  • Listen carefully to children’s ideas, interests, and feelings. Like us adults, children have a profound need to be heard and to have their feelings acknowledged. We are experiencing difficult times, and they need caring and understanding adults to guide them. You can send ideas for families to create opportunities for dramatic play. For example, small worlds can be easily created in small spaces. A box with scarves, headbands, and fabric can produce hours of dramatic play that will help children process what they are feeling. You can have them share photos and dictate stories of their explorations.
  • Celebrate the unique ways children learn. Expecting children to be in front of the screen for a long time is counterproductive. Every child is unique, so designing a well-balanced delivery plan can support the different ways children learn. For instance, have a consistent morning welcome that children enjoy; a song, a good morning share, or finger plays can set the day’s tone. You can then invite the children to engage in a play exploration at home. Later in the day, they can gather again to share what they did. After lunch, you can gather again to read a book together. Keep your opening and closing consistent but be flexible with what happens in other parts of the schedule. You can also tape book readings and make them available to watch throughout the day.
  • Provide multiple opportunities for children to actively engage with materials, such as loose parts to play, build design, and create. Sending a list of loose parts to families with the intent and purpose of what children learn as they play can further support engagement and help families focus on the importance of play instead of thinking that their children are falling academically behind.

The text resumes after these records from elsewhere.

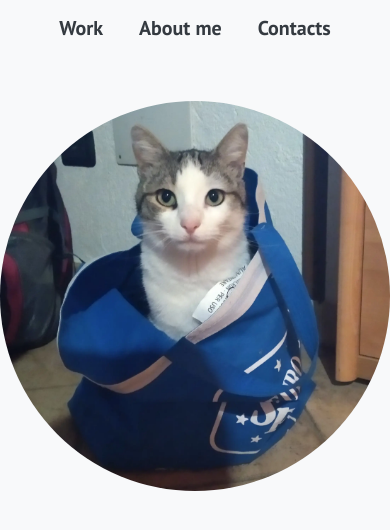
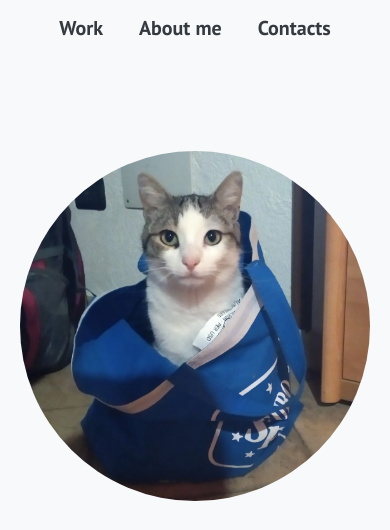
Before and after one commit to federicocangiotti/personal-site, a website: page src/index.html in a window 390 px wide. Shown: the top 530 px of the page. Drawn offline with nearby package versions, Linux system fonts and the light colour scheme; files that its build step writes are made by us from their sources.

Commit message:
fix: hero image overlap on navbar

```diff
--- a/src/index.html
+++ b/src/index.html
@@ -82,11 +82,12 @@
       <!-- hero section -->
       <section class="flex justify-center items-center section-hero" id="hero">
         <!-- hero container -->
-        <div class="flex gap-20 justify-center items-center lg:flex-col">
+        <div
+          class="flex gap-20 justify-center items-center lg:flex-col sm:gap-5">
           <img
             src="./media/images/nioIngrandito.webp"
             alt="profile image"
-            class="max-w-[500px] rounded-full md:w-full" />
+            class="max-w-[500px] rounded-full md:w-full p-5" />
           <!-- hero text -->
           <div class="flex flex-col gap-5 md:text-center">
             <h1 class="text-6xl">
@@ -131,7 +132,9 @@
         </div>
         <!-- tools-box-work -->
         <div class="max-w-sm lg:max-w-xl tools-box-work">
-          <h2 class="mb-5 text-3xl">Working tools that I use...</h2>
+          <h2 class="mb-5 text-3xl sm:text-center">
+            Working tools that I use...
+          </h2>
           <div class="grid grid-cols-3 grid-rows-1 auto-rows-fr gap-3">
             <div
               class="flex justify-center items-center w-32 h-32 rounded-md shadow-xl">
```
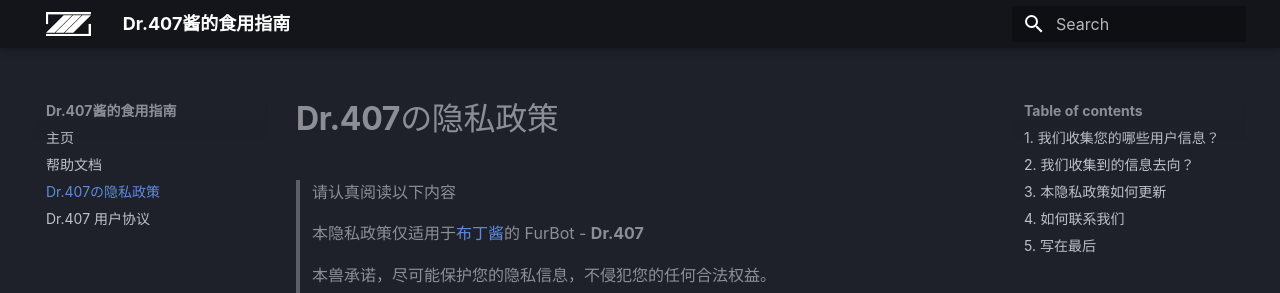
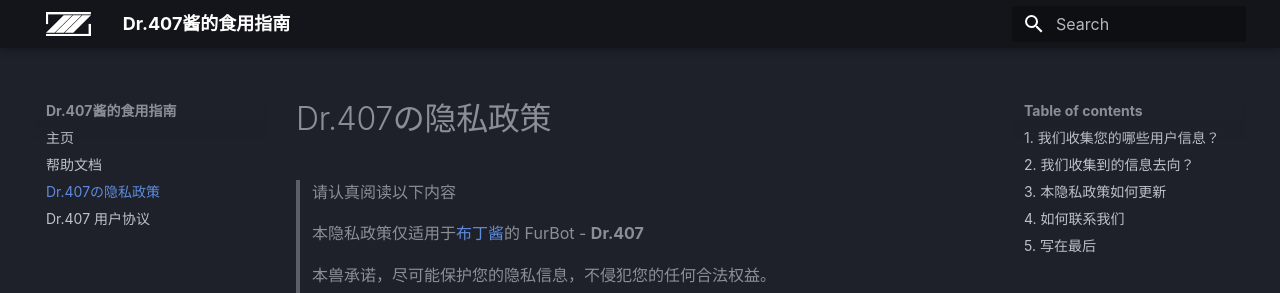
Before and after one commit to BuDingOwO/Docs-Dr407, an MkDocs documentation site: the page built from docs/Privacy.md, in a window 1280 px wide and 900 px high. Shown: the top 293 px of the window. Built offline with MkDocs 1.6.1 and Material for MkDocs 9.7.7, drawn with Linux system fonts in a browser that asks for light colours.

```diff
--- a/docs/Privacy.md
+++ b/docs/Privacy.md
@@ -1,4 +1,4 @@
-# **Dr.407**の隐私政策
+# Dr.407の隐私政策
 
 > 请认真阅读以下内容
 
```
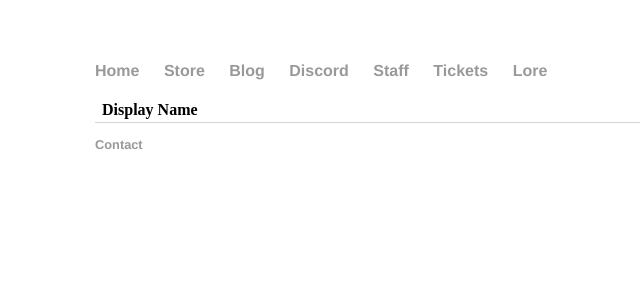
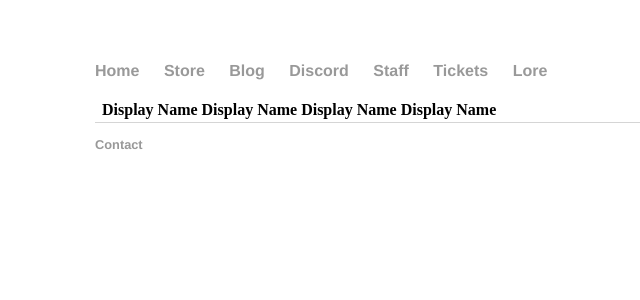
Before and after one commit to JustGamingLTD/justgamingltd.github.io2, a Jekyll site: the page built from staff/index.html, in a window 1280 px wide. Shown: the top 300 px of the page, without its empty margins (97-737 px from the left). Built offline with Jekyll 4.4.1, drawn with Linux system fonts in a browser that asks for light colours.

Commit message:
Update index.html

```diff
--- a/staff/index.html
+++ b/staff/index.html
@@ -8,5 +8,9 @@ title: PVAI - Staff
   <table class="items-list"><tbody>
     <tr class="header"><th class="col-avatar"></th>
       <th>Display Name</th>
+      <th>Display Name</th>
+      <th>Display Name</th>
+      <th>Display Name</th>
+
   </table>
 </div>
```
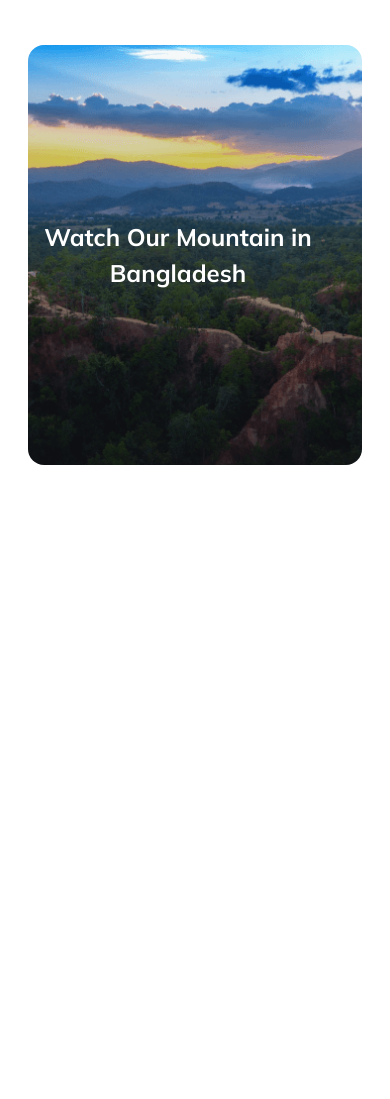
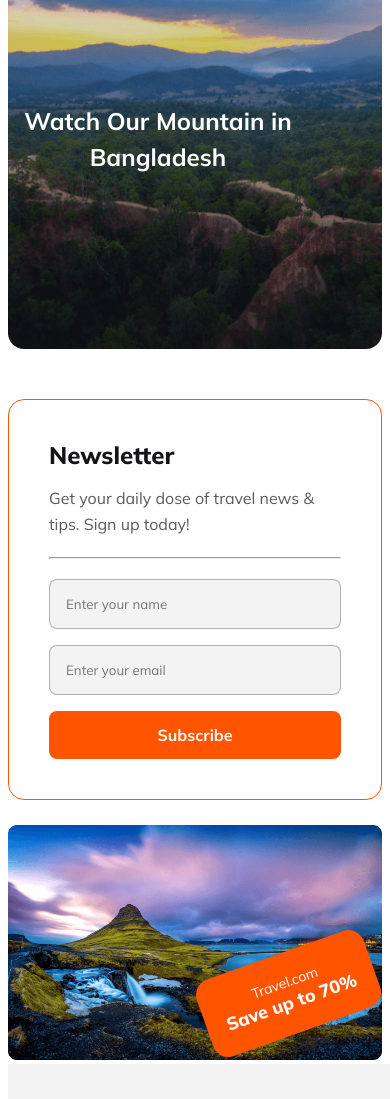
Before and after one commit to tariqul-sagar/B9A2_hero_travel, a plain HTML site: page index.html in a window 390 px wide. Shown: the part 4036-5135 px from the top of the page. Before the commit the page ends 4529 px from the top, so only its background shows below. Drawn offline with Linux system fonts and the light colour scheme.

```diff
--- a/css/style.css
+++ b/css/style.css
@@ -223,6 +223,81 @@ nav ul li a:hover{
     text-align: center;
 }
 
+/* Newsletter CSS */
+.newsletter-content{
+    display: flex;
+    gap: 25px;
+}
+.newletter-form{
+    padding: 40px;
+    border: 1px solid #FF5400;
+    border-radius: 16px;
+}
+.news-form-title{
+    margin: 0;
+    color: #131318;
+    font-size: 24px;
+    font-weight: 800;
+}
+.news-form-description{
+    margin: 15px 0 0;
+    color: #5A5A5D;
+    line-height: 26px;
+}
+.newletter-form hr{
+    margin: 20px 0;
+    background: rgba(19, 19, 24, 0.10);
+}
+form{
+    padding-right: 34px;
+}
+form input{
+    margin-bottom: 16px;
+    padding: 16px;
+    width: 100%;
+    display: block;
+    border-radius: 8px;
+    background: rgba(19, 19, 24, 0.05);
+    color: rgba(19, 19, 24, 0.30);
+    border: 1px solid rgba(19, 19, 24, 0.30);
+}
+.btn-subscribe{
+    width: 100%;
+}
+.newsletter-img{
+    position: relative;
+}
+.newsletter-img img{
+    width: 100%;
+}
+.discount-box{
+    padding: 30px;
+    position: absolute;
+    transform: rotate(-19.62deg);
+    background-color: #FF5400;
+    border-radius: 16px;
+    bottom: 70px;
+    right: 10px;
+}
+.discount-box-description{
+    margin: 0;
+    color: #FFF;
+    text-align: center;
+    font-size: 24px;
+    font-weight: 400;
+}
+.discount-box-title{
+    margin: 0;
+    color: #FFF;
+    font-size: 32px;
+    font-weight: 800;
+}
+
+/* Footer CSS */
+footer{
+    padding: 110px 200px;
+    background: rgba(19, 19, 24, 0.05);
+}
 
 /* Media Query */
 
@@ -303,8 +378,34 @@ nav ul li a:hover{
     }
 
     /* Perfect Place */
+    .p-place-container{
+        display: grid;
+        grid-template-columns: 1fr;
+        gap: 30px;
+        padding: 0;
+    }
     .p-place-content-img{
         padding: 150px 0;
     }
+    /* Newsletter CSS */
+    .newsletter-content{
+        margin-top: 50px;
+        display: grid;
+        grid-template-columns: 1fr;
+    }
+    .discount-box{
+        padding: 20px;
+        bottom: 30px;
+        right: 5px;
+    }
+    .discount-box-description{
+        margin: 0;
+        font-size: 14px;
+    }
+    .discount-box-title{
+        margin: 0;
+        font-size: 18px;
+    }
+
 
 }
--- a/index.html
+++ b/index.html
@@ -151,6 +151,30 @@
         </section>
         <!-- Perfect Place section end -->
 
+        <!-- Newsletter section start -->
+        <section class="newsletter">
+            <div class="newsletter-content">
+                <div class="newletter-form">
+                    <h4 class="news-form-title">Newsletter</h4>
+                    <p class="news-form-description">Get your daily dose of travel news & tips. Sign up today!</p>
+                    <hr>
+                    <form action="#">
+                        <input type="text" name="" id="" placeholder="Enter your name">
+                        <input type="email" name="" id="" placeholder="Enter your email">
+                    </form>
+                    <button class="btn-read btn-subscribe">Subscribe</button>
+                </div>
+                <div class="newsletter-img">
+                    <img src="img/newsletter.png" alt="">
+                    <div class="discount-box">
+                        <p class="discount-box-description">Travel.com</p>
+                        <h4 class="discount-box-title">Save up to 70%</h4>
+                    </div>
+                </div>
+            </div>
+        </section>
+        <!-- Newsletter section end -->
+
     </main>
     <!-- Main portion end -->
 
```
Also changed, not shown: img/newsletter.png (renamed from img/Rectangle 8 (1).png).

As challenging as it sounds transitioning to virtual teaching, educators can still continue to creatively deliver meaningful learning that engages children in self-directed and self-sustaining play.

Child colouring

Many activities can take place at home with resources found in the household of the child.


Reeve, J. (2006). Teachers as Facilitators: What Autonomy‐Supportive Teachers Do and Why Their Students Benefit. The Elementary School Journal, 106(3), 225–236. doi:10.1086/501484

Screen Time, Advocating to meet children’s needs, Personal, Social & Emotional Development
Early years
Professional development